Fought during the summer and early fall of 1940, the Battle of Britain was one of the most pivotal stages of World War II. But what if the RAF had been defeated?
Would a German invasion soon follow? Would he have succeeded? Dr Charlie Hall at the University of Kent predicts what might have happened next.
The Battle of Britain was one of the most important and dramatic events of WWII.
Fought in the skies over Kent and southern England between the German Luftwaffe, which sought to secure air supremacy over the British Isles, as a necessary precursor to the invasion, and the Royal Air Force .
The RAF was ultimately victorious and forced the Luftwaffe to change tactics, moving away from targeting airfields and aircraft factories and instead starting the heavy bombardment of large cities, known as the Blitz.
Many see it as a turning point in the war.
The Battle of Britain marked the first serious defeat Germany had suffered on the ground and it enabled Britain to live on to lead the fight against the Nazis in due course.
But what would have happened if the battle had not resulted in a British victory?
Had the Luftwaffe achieved air supremacy over Britain, it would have allowed serious preparations for an invasion of the United Kingdom.
This was reportedly initiated from sites in northern France and Belgium, with key beachheads established at four locations along the south coast of England: between Folkestone and New Romney, between Rye and Hastings, between Bexhill and Eastbourne, and between Beachy Head and Brighton.

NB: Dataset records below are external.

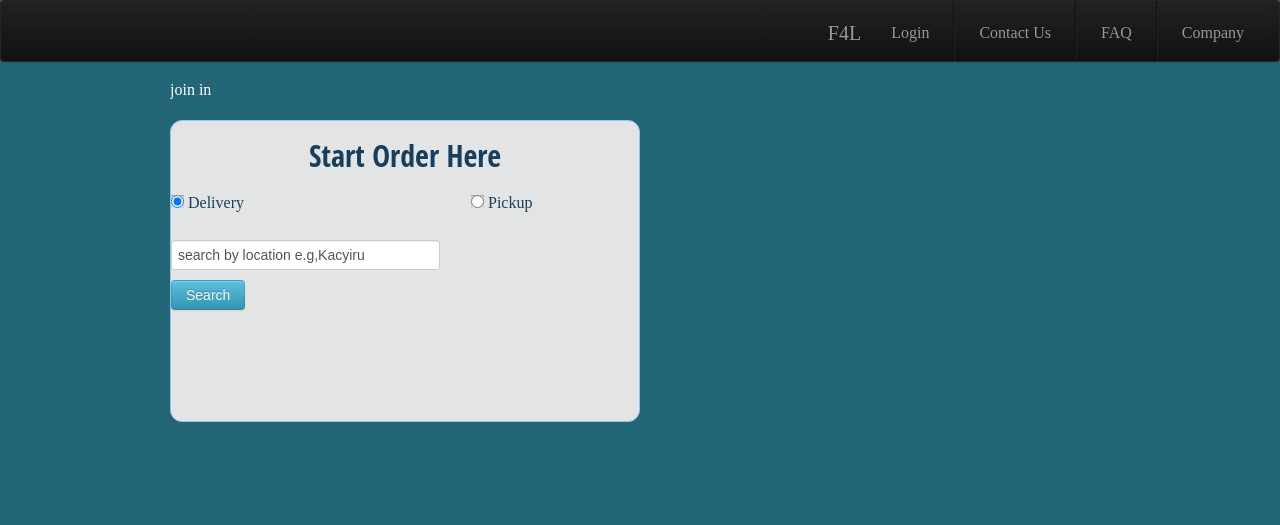
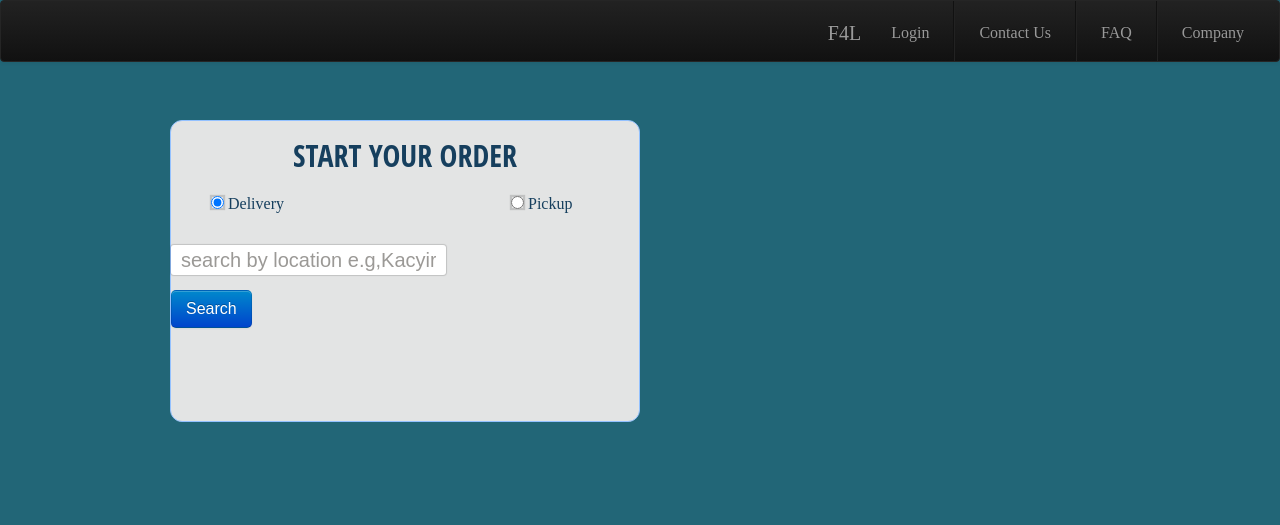
Before and after one commit to kLabRW/foodcourt, a Django app: template templates/public/home.html in a window 1280 px wide; the page is wider, and only the part inside the window is pictured. Shown: the top 525 px of that part. Run offline with Django 3.2, Linux system fonts and the light colour scheme; the template is opened without the code that fills it, so the values that code supplies are empty; parts of the project's set-up code (start-up, migrations or seed data) failed here and were passed over; some libraries are stand-ins or nearby versions.

Commit message:
static files updating

```diff
--- a/live/static/maincss/impression.css
+++ b/live/static/maincss/impression.css
@@ -1,4 +1,4 @@
-html, body, div, span, applet, object, iframe, h1,h2,h3,h4,h5,h6, p, blockquote, pre, a, abbr, acronym, address, big, cite, code, del, dfn, em, img, ins, kbd, q, s, samp, small, strike, strong, sub, sup, tt, var, b, u, i, center, dl, dt, dd, ol, ul, li, fieldset, form, label, legend, table, caption, tbody, tfoot, thead, tr, th, td, article, aside, canvas, details, embed, figure, figcaption, footer, header, hgroup, menu, nav, output, ruby, section, summary, time, mark, audio, video{margin:0;padding:0;border:0;outline:0;font-size:100%;font:inherit;vertical-align:baseline;text-decoration:none}article, aside, details, figcaption, figure, footer, header, hgroup, menu, nav, section{display:block}body{line-height:1}ol, ul{list-style:none}blockquote, q{quotes:none}blockquote:before, blockquote:after, q:before, q:after{content:'';content:none}table{border-collapse:collapse;border-spacing:0}body{cursor:default}
+html, body, div, span, applet, object, iframe, h1,h2,h3,h4,h5,h6, p, blockquote, pre, a, abbr, acronym, address, big, cite, code, del, dfn, em, img, ins, kbd, q, s, samp, small, strike, strong, sub, sup, tt, var, b, u, i, center, dl, dt, dd, ol, ul, li, fieldset, form, label, legend, table, caption, tbody, tfoot, thead, tr, th, td, article, aside, canvas, details, embed, figure, figcaption, footer, header, hgroup, menu, nav, output, ruby, section, summary, time, mark, audio, video{margin:0;border:0;outline:0;font-size:100%;font:inherit;vertical-align:baseline;text-decoration:none}article, aside, details, figcaption, figure, footer, header, hgroup, menu, nav, section{display:block}body{line-height:1}ol, ul{list-style:none}blockquote, q{quotes:none}blockquote:before, blockquote:after, q:before, q:after{content:'';content:none}table{border-collapse:collapse;border-spacing:0}body{cursor:default}
 
 
 # header{
--- a/static/maincss/impression.css
+++ b/static/maincss/impression.css
@@ -1,4 +1,4 @@
-html, body, div, span, applet, object, iframe, h1,h2,h3,h4,h5,h6, p, blockquote, pre, a, abbr, acronym, address, big, cite, code, del, dfn, em, img, ins, kbd, q, s, samp, small, strike, strong, sub, sup, tt, var, b, u, i, center, dl, dt, dd, ol, ul, li, fieldset, form, label, legend, table, caption, tbody, tfoot, thead, tr, th, td, article, aside, canvas, details, embed, figure, figcaption, footer, header, hgroup, menu, nav, output, ruby, section, summary, time, mark, audio, video{margin:0;padding:0;border:0;outline:0;font-size:100%;font:inherit;vertical-align:baseline;text-decoration:none}article, aside, details, figcaption, figure, footer, header, hgroup, menu, nav, section{display:block}body{line-height:1}ol, ul{list-style:none}blockquote, q{quotes:none}blockquote:before, blockquote:after, q:before, q:after{content:'';content:none}table{border-collapse:collapse;border-spacing:0}body{cursor:default}
+html, body, div, span, applet, object, iframe, h1,h2,h3,h4,h5,h6, p, blockquote, pre, a, abbr, acronym, address, big, cite, code, del, dfn, em, img, ins, kbd, q, s, samp, small, strike, strong, sub, sup, tt, var, b, u, i, center, dl, dt, dd, ol, ul, li, fieldset, form, label, legend, table, caption, tbody, tfoot, thead, tr, th, td, article, aside, canvas, details, embed, figure, figcaption, footer, header, hgroup, menu, nav, output, ruby, section, summary, time, mark, audio, video{margin:0;border:0;outline:0;font-size:100%;font:inherit;vertical-align:baseline;text-decoration:none}article, aside, details, figcaption, figure, footer, header, hgroup, menu, nav, section{display:block}body{line-height:1}ol, ul{list-style:none}blockquote, q{quotes:none}blockquote:before, blockquote:after, q:before, q:after{content:'';content:none}table{border-collapse:collapse;border-spacing:0}body{cursor:default}
 
 
 # header{
--- a/templates/public/home.html
+++ b/templates/public/home.html
@@ -4,10 +4,10 @@
 {% block order-content %}
 <div id="ordering-content-wrapper">
  <div id="resto-search" class="frontbox searchbox">
-  <h2 class="headin"> Start Order Here</h2>
+  <h2 class="headin"> START YOUR ORDER</h2>
   <div>
-  <form style="position: absolute;" method="get" action="{% url search %}">
-  <div class="radio-button">
+  <form class="search_form" style="position: absolute;" method="get" action="{% url search %}">
+ <div class="radio-button">
   <ul>
    <li id="DeliveryOption" style="float: left; color: #163F5E;">
     <input id="DelivrySelectionOption" type="radio" checked="checked" value="D" name="deliveryType" /> Delivery
@@ -16,16 +16,16 @@
     <input id="PickupOptionSelection" class="" type="radio" value="P" name="deliveryType" /> Pickup
    </li>
   </ul>
-  </div>
   <br>
    <input type="text" name="q" onfocus="if (this.value==this.defaultValue) this.value='';" value="search by location e.g,Kacyiru" />
    <br>
-   <button class="btn btn-info" type="submit">
-   <div class="text status">Search</div>
+   <button class="btn btn-large btn-primary" type="submit">
+    <div class="text status">Search</div>
    </button>
+ </div>
   </form>
  </div>
 </div>
-<p> join in</p>
+<!--<p> join in</p>-->
 
 {% endblock %}
--- a/templates/public/search.html
+++ b/templates/public/search.html
@@ -1,7 +1,6 @@
 {% extends "public_base.html" %}
 {% load thumbnail %}
 {% load url from future %}
-{% block title %}Don't you jus love easy food{% endblock %}
 {% block order-content %}
 <div class="clear"></div>
 <div class="results-area" style="position: static;">
--- a/templates/public_base.html
+++ b/templates/public_base.html
@@ -23,7 +23,7 @@
  <div class="navbar navbar-inverse">
    <div class="navbar-inner">
     <ul class="nav pull-right">
-    <li><a class="brand" href="#">F4L</a></li>
+    <li><a class="brand" href="/orders/">F4L</a></li>
     {% if perms.users.user.is_authenticated %}
      <li class=""><a href="{% url users.user_logout %}">Logout</a></li>
     {% else%}
```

German paratroopers are said to have landed north of Hythe to seize Lympne airfield and the bridges over the Royal Military Canal.
This was reportedly followed by vicious fighting throughout Kent and Sussex as German forces sought to capture the main ports of Folkestone and Newhaven, so that more troops and supplies could be brought ashore to support the invasion.
If they had been able to seize these vital entry points, a growing German force would then have moved towards London as the British Army, backed by the Home Guard, fought to prevent them.
It would have been all the more terrifying since the Luftwaffe had full control of the air and could attack ground targets at will.
Major urban centers, such as Canterbury and Maidstone, would likely have suffered heavy shelling and bombardment, followed by intense street fighting.
It is, however, possible that German forces made efforts to avoid damage to important cultural sites, such as Canterbury Cathedral.
Beyond these first objectives, it becomes very difficult to imagine what would have happened next.
If German military victories elsewhere in Europe during this period were anything to say, it is quite possible that they would have progressed well towards London, but the capture of the city itself would have posed a colossal challenge.
It’s even harder to visualize what Germany’s final victory in Britain would have looked like.
Britain may have surrendered and become a German ally, or it may have been split in two, as France was, with an occupied south and an unoccupied north.
Churchill and his colleagues would have been removed from their posts and a British government could well have been formed under Oswald Mosley, the leader of the British Union of Fascists.
Rumors suggest that Edward VIII, who had abdicated in 1936 and had shown possible Nazi sympathies in the past, would have been returned to the throne, but this is highly unlikely.
However, it should also be noted that, even with air supremacy assured, a sea invasion of Britain would have been extremely difficult, especially given the size and power of the Royal Navy guarding the English Channel.
Coastal defenses in Kent and the tenacity of the local defenders would have made it doubly difficult.
Instead, the German forces, now unopposed in the air, could have opted for a more comprehensive bombing campaign, which, by focusing on ports and other logistical objectives, could have brought Britain out of the war. by starvation and lack of vital supplies.
In either case, with Britain defeated, American entry into the war against Germany would have become even less likely and German forces would have been free to devote more resources to the invasion of the Soviet Union, perhaps leading to a different result on this theater.
As such, victory in the Battle of Britain allowed the nation and its empire to continue fighting at a critical time and building the Grand Alliance that ultimately destroyed the Nazi regime.
This is the second of our What If features on KentOnline. Last week we took a look at what would have happened if Thomas Becket had not been assassinated, and next Monday we’ll explore what would happen if the Romans hadn’t arrived in Kent.
Dr Charlie Hall is Senior Lecturer in Modern European History at the University of Kent. His research focuses on
on Britain’s relations with the Third Reich and British interpretations of Nazism from the Beer Hall putsch to the present day.
Read more: All the latest news from Kent